-- EXERCISE --
Taking the records below, count the lines in which "available" appears and supply only the count.

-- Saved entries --

════════════════

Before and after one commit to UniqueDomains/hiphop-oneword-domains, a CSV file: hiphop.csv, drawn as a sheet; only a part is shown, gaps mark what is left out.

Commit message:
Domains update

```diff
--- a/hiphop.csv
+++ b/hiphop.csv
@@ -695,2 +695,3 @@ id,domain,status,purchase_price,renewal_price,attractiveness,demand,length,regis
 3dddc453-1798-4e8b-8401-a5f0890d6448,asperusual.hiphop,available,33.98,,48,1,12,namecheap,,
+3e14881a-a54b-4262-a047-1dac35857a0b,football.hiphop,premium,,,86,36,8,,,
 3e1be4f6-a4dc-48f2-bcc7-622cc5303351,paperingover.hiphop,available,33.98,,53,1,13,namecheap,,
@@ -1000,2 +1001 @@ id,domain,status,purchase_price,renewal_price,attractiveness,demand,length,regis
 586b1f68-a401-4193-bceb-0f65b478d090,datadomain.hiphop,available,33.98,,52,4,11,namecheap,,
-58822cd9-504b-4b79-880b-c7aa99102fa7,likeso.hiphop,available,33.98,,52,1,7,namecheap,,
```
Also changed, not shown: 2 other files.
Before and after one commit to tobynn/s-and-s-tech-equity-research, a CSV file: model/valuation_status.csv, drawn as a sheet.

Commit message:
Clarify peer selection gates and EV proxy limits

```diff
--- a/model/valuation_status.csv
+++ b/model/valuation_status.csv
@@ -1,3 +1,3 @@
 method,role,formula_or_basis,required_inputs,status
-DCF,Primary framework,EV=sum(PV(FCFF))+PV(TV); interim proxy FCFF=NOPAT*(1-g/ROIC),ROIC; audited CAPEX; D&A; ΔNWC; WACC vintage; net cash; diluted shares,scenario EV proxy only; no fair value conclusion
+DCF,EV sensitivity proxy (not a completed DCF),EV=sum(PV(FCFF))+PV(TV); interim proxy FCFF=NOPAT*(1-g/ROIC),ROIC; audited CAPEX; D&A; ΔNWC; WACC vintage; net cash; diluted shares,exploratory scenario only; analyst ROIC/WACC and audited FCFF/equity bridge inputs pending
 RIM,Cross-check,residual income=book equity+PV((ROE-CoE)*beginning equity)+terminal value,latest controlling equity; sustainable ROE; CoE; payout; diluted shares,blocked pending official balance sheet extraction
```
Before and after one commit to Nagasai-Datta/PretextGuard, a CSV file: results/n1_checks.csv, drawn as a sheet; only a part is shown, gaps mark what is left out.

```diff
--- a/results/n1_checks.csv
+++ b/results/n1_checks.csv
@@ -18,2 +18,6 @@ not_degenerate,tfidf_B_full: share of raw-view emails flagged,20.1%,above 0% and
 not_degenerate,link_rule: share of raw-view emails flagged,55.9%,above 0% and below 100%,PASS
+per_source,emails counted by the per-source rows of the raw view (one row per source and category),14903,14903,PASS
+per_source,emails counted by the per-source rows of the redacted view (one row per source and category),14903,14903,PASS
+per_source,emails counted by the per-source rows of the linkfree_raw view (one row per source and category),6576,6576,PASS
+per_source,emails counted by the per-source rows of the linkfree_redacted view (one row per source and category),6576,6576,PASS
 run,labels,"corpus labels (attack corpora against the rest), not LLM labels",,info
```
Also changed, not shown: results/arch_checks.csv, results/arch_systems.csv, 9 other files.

════════════════

-- SOLUTION FOR THIS PROBLEM --
4